Make an exact copy of the entries below and leave any picture out of it.
*** Exercise input Section Begins ***
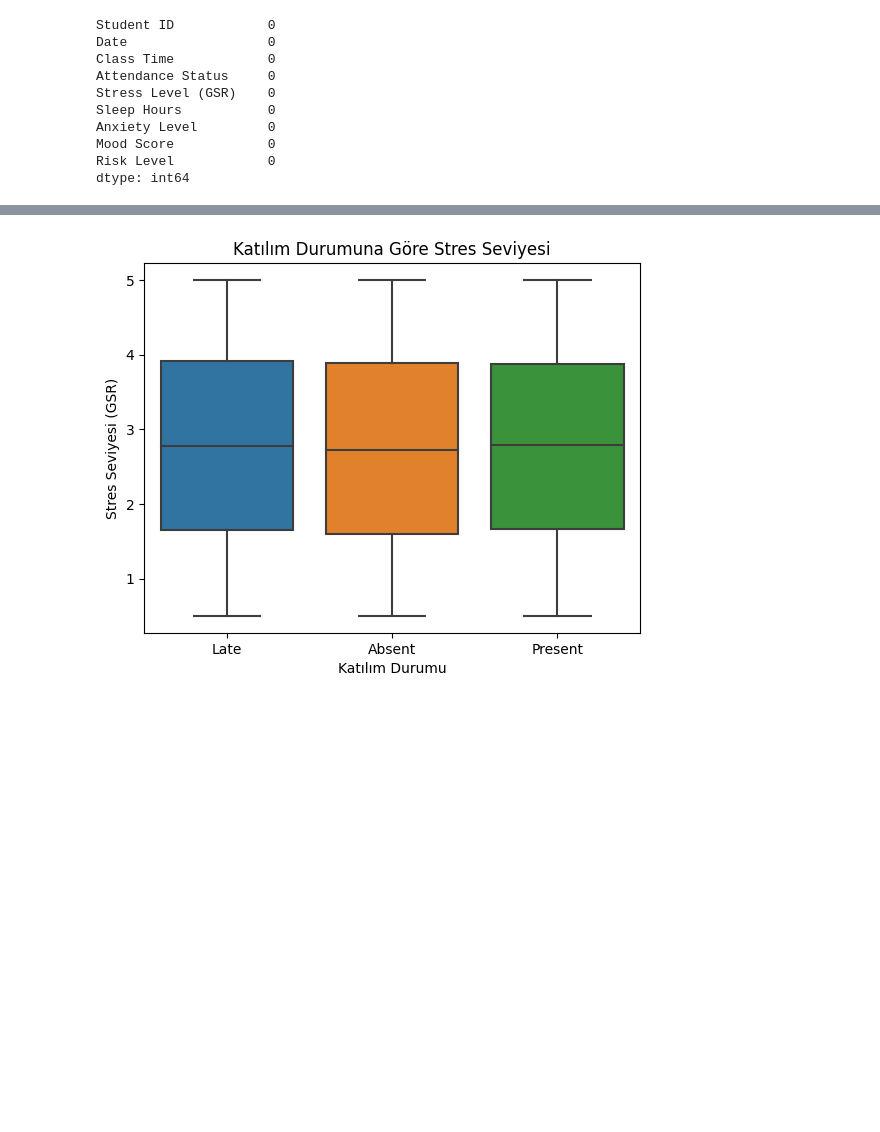
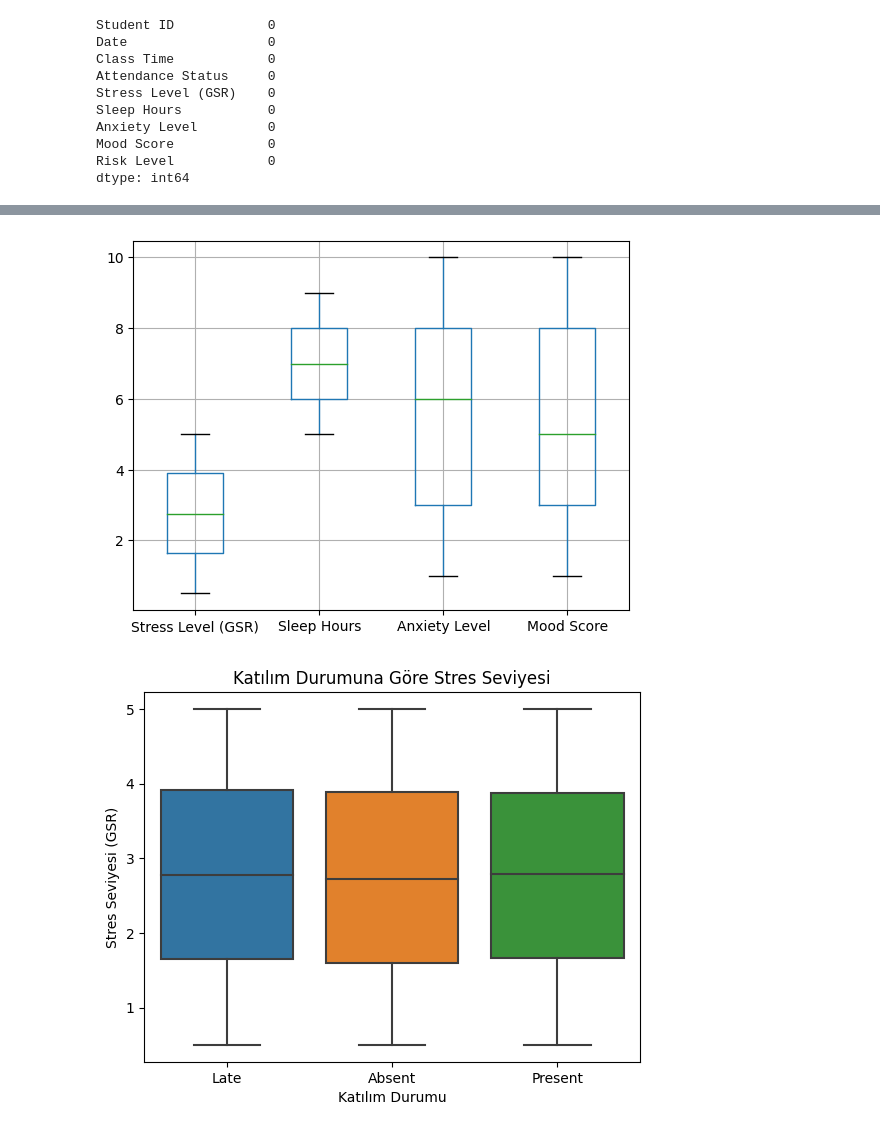
Before and after one commit to yildirim-alican/Student-Health-and-Attendance-Data-Istatistikler, a Jupyter notebook: temel-statistik-denemeleri.ipynb, the cells around one changed output, grey strips where cells are left out. Drawn from its saved outputs; the diff is of its cells as text; code cells hidden in the pictures; blank space fills up the shorter version.

```diff
--- a/temel-statistik-denemeleri.ipynb
+++ b/temel-statistik-denemeleri.ipynb
@@ -69,3 +72,8 @@ Stres Seviyesi için histogram
+# %%
+data[['Stress Level (GSR)', 'Sleep Hours', 'Anxiety Level', 'Mood Score']].boxplot()
+plt.show()
+# %% [output]
+[figure, added]
 # %%
 import seaborn as sns
 import matplotlib.pyplot as plt
```
Also changed, not shown: parts of 4 cells of this notebook.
*** Exercise input Section Ends ***
== Answer to the exercise ==
Before and after one commit to yildirim-alican/Student-Health-and-Attendance-Data-Istatistikler, a Jupyter notebook: temel-statistik-denemeleri.ipynb, the cells around one changed output, grey strips where cells are left out. Drawn from its saved outputs; the diff is of its cells as text; code cells hidden in the pictures; blank space fills up the shorter version.

```diff
--- a/temel-statistik-denemeleri.ipynb
+++ b/temel-statistik-denemeleri.ipynb
@@ -69,3 +72,8 @@ Stres Seviyesi için histogram
+# %%
+data[['Stress Level (GSR)', 'Sleep Hours', 'Anxiety Level', 'Mood Score']].boxplot()
+plt.show()
+# %% [output]
+[figure, added]
 # %%
 import seaborn as sns
 import matplotlib.pyplot as plt
```
Also changed, not shown: parts of 4 cells of this notebook.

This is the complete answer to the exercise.